JUPITER, Fla. -- Long an advocate for changing the culture of youth sports, manager Mike Matheny will now use social media platforms to disseminate his message.
Matheny has started a website -- www.mikematheny.com -- on which he will post blogs and video interviews related to his views on how to change that culture. In a welcome letter posted on his website, Matheny described his intention of creating the website as a way to bring children and parents "fresh information and videos … that will challenge and encourage coaches, parents and aspiring athletes to use sports as a platform to develop character, and skills that are needed for success on the field and off."
Matheny unintentionally became a leading advocate for this culture change in 2009, after he typed out a letter noting a number of conditions that had to be met before he agreed to coach a youth baseball team. The letter denounced parental interference and spoke of an environment that would be faith-based.
That letter has since circulated nationally and is now known as the Matheny Manifesto. Through his website -- and a complementing Twitter account (@mikematheny22) -- Matheny intends to provide additional resources for those who believe in his vision.
"There are a lot of people that believe in that concept, so now what?" Matheny said Monday. "[I'm] just trying to give them some things to challenge them, and the target market is coaches, parents and kids, for trying to change the concept of youth sports or the culture of youth sports, or give them another option."
Matheny's blog posts aren't solely dedicated to the topic of youth sports, either. He has already written about a wide-range of topics, including Chris Carpenter's injury, Lance Lynn's weight loss, the fifth starter competition and his recent surgery. The website also highlights Matheny's foundation -- The Catch22 Foundation -- which is now in its 10th year.

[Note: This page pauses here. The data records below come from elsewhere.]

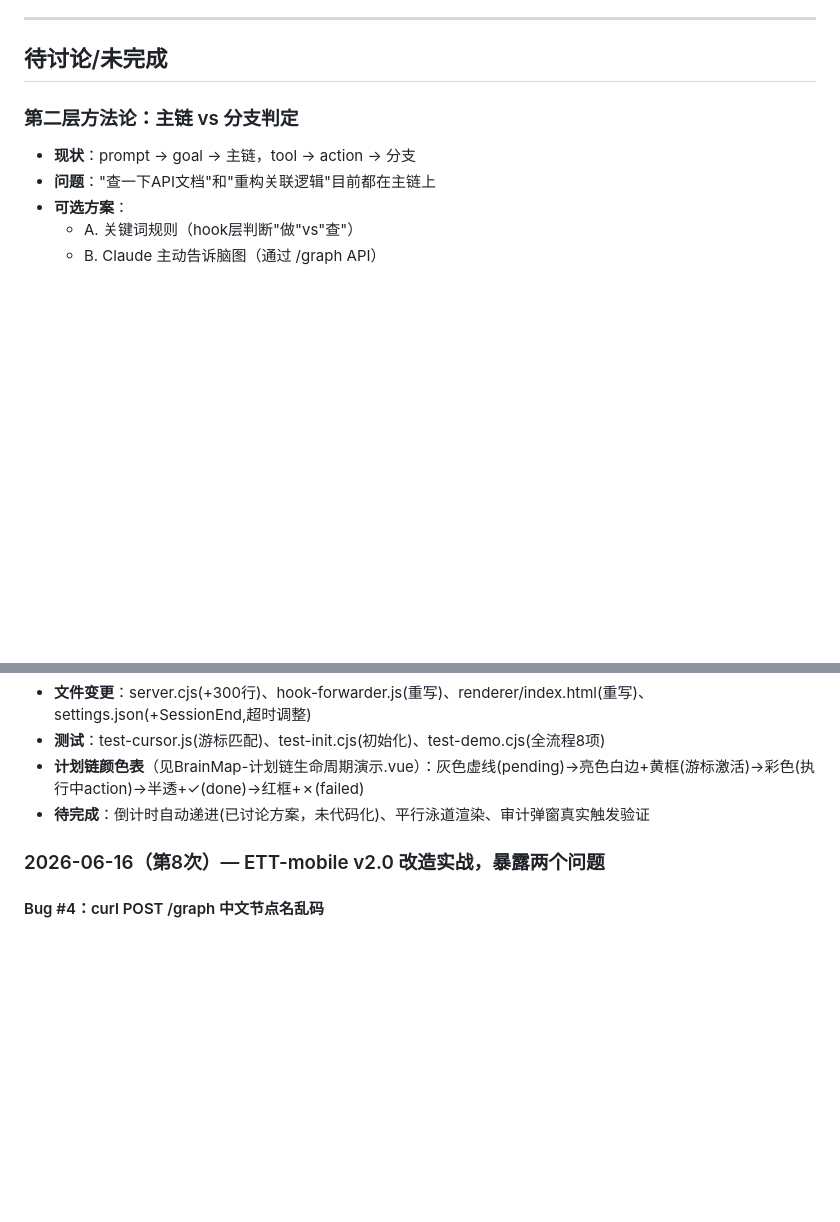
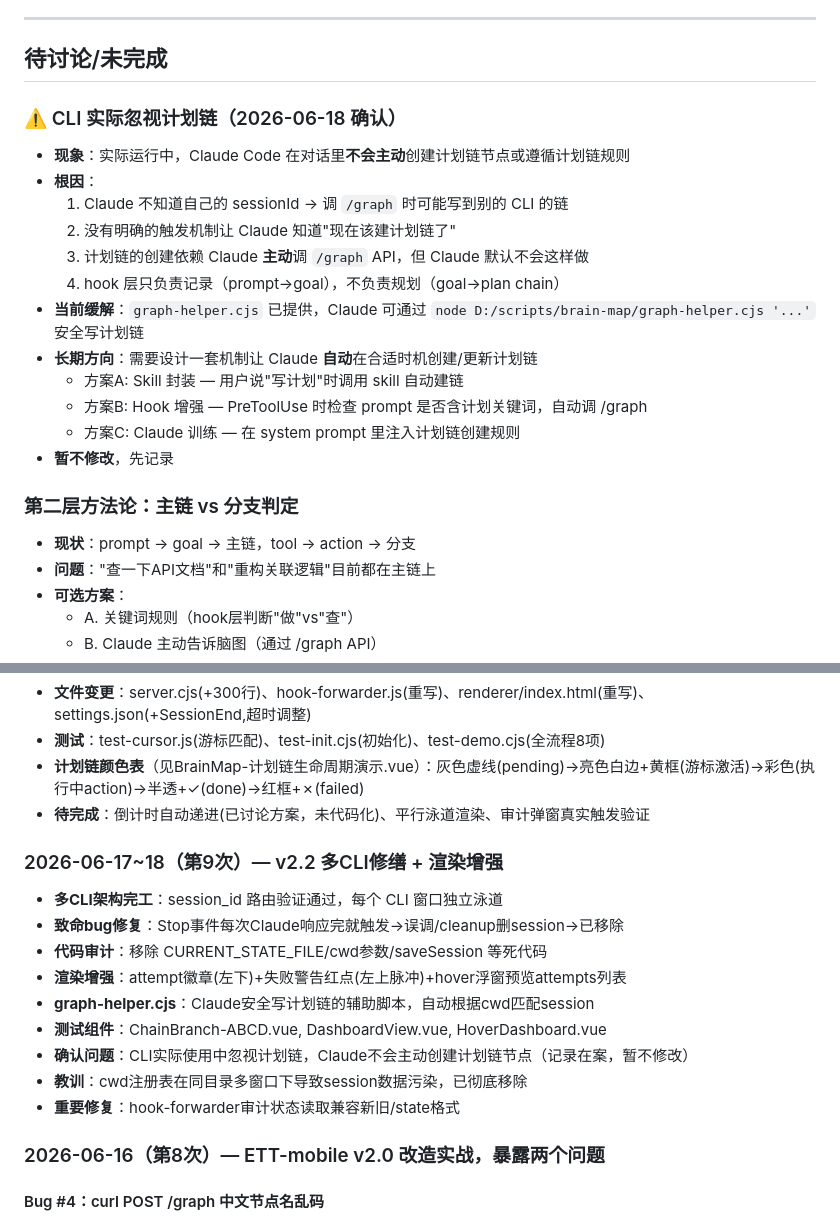
Before and after one commit to Mlukth/brain-map, a Markdown page: PROJECT_CONTEXT.md, 2 parts joined by grey strips. Rendered like a GitHub page; blank space fills up the shorter version.

Commit message:
docs: 记录CLI实际忽视计划链问题 + 第9次会话记录
- PROJECT_CONTEXT.md: 新增'CLI实际忽视计划链'章节+第9次会话记录
- graph-helper.cjs已提供缓解方案(自动cwd匹配session)

Co-Authored-By: Claude <noreply@anthropic.com>

```diff
--- a/PROJECT_CONTEXT.md
+++ b/PROJECT_CONTEXT.md
@@ -125,6 +125,20 @@ chain[] 和 links[] 由 deriveState() 从树推导，不再手动维护
 ---
 
 ## 待讨论/未完成
+
+### ⚠️ CLI 实际忽视计划链（2026-06-18 确认）
+- **现象**：实际运行中，Claude Code 在对话里**不会主动**创建计划链节点或遵循计划链规则
+- **根因**：
+  1. Claude 不知道自己的 sessionId → 调 `/graph` 时可能写到别的 CLI 的链
+  2. 没有明确的触发机制让 Claude 知道"现在该建计划链了"
+  3. 计划链的创建依赖 Claude **主动**调 `/graph` API，但 Claude 默认不会这样做
+  4. hook 层只负责记录（prompt→goal），不负责规划（goal→plan chain）
+- **当前缓解**：`graph-helper.cjs` 已提供，Claude 可通过 `node D:/scripts/brain-map/graph-helper.cjs '...'` 安全写计划链
+- **长期方向**：需要设计一套机制让 Claude **自动**在合适时机创建/更新计划链
+  - 方案A: Skill 封装 — 用户说"写计划"时调用 skill 自动建链
+  - 方案B: Hook 增强 — PreToolUse 时检查 prompt 是否含计划关键词，自动调 /graph
+  - 方案C: Claude 训练 — 在 system prompt 里注入计划链创建规则
+- **暂不修改**，先记录
 
 ### 第二层方法论：主链 vs 分支判定
 - **现状**：prompt → goal → 主链，tool → action → 分支
@@ -298,6 +312,17 @@ curl -X POST http://127.0.0.1:47635/reset
 - **计划链颜色表**（见BrainMap-计划链生命周期演示.vue）：灰色虚线(pending)→亮色白边+黄框(游标激活)→彩色(执行中action)→半透+✓(done)→红框+✗(failed)
 - **待完成**：倒计时自动递进(已讨论方案，未代码化)、平行泳道渲染、审计弹窗真实触发验证
 
+### 2026-06-17~18（第9次）— v2.2 多CLI修缮 + 渲染增强
+- **多CLI架构完工**：session_id 路由验证通过，每个 CLI 窗口独立泳道
+- **致命bug修复**：Stop事件每次Claude响应完就触发→误调/cleanup删session→已移除
+- **代码审计**：移除 CURRENT_STATE_FILE/cwd参数/saveSession 等死代码
+- **渲染增强**：attempt徽章(左下)+失败警告红点(左上脉冲)+hover浮窗预览attempts列表
+- **graph-helper.cjs**：Claude安全写计划链的辅助脚本，自动根据cwd匹配session
+- **测试组件**：ChainBranch-ABCD.vue, DashboardView.vue, HoverDashboard.vue
+- **确认问题**：CLI实际使用中忽视计划链，Claude不会主动创建计划链节点（记录在案，暂不修改）
+- **教训**：cwd注册表在同目录多窗口下导致session数据污染，已彻底移除
+- **重要修复**：hook-forwarder审计状态读取兼容新旧/state格式
+
 ### 2026-06-16（第8次）— ETT-mobile v2.0 改造实战，暴露两个问题
 
 #### Bug #4：curl POST /graph 中文节点名乱码
```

Jenifer Langosch is a reporter for MLB.com. Read her blog, By Gosh, It's Langosch, and follow her on Twitter @LangoschMLB. This story was not subject to the approval of Major League Baseball or its clubs.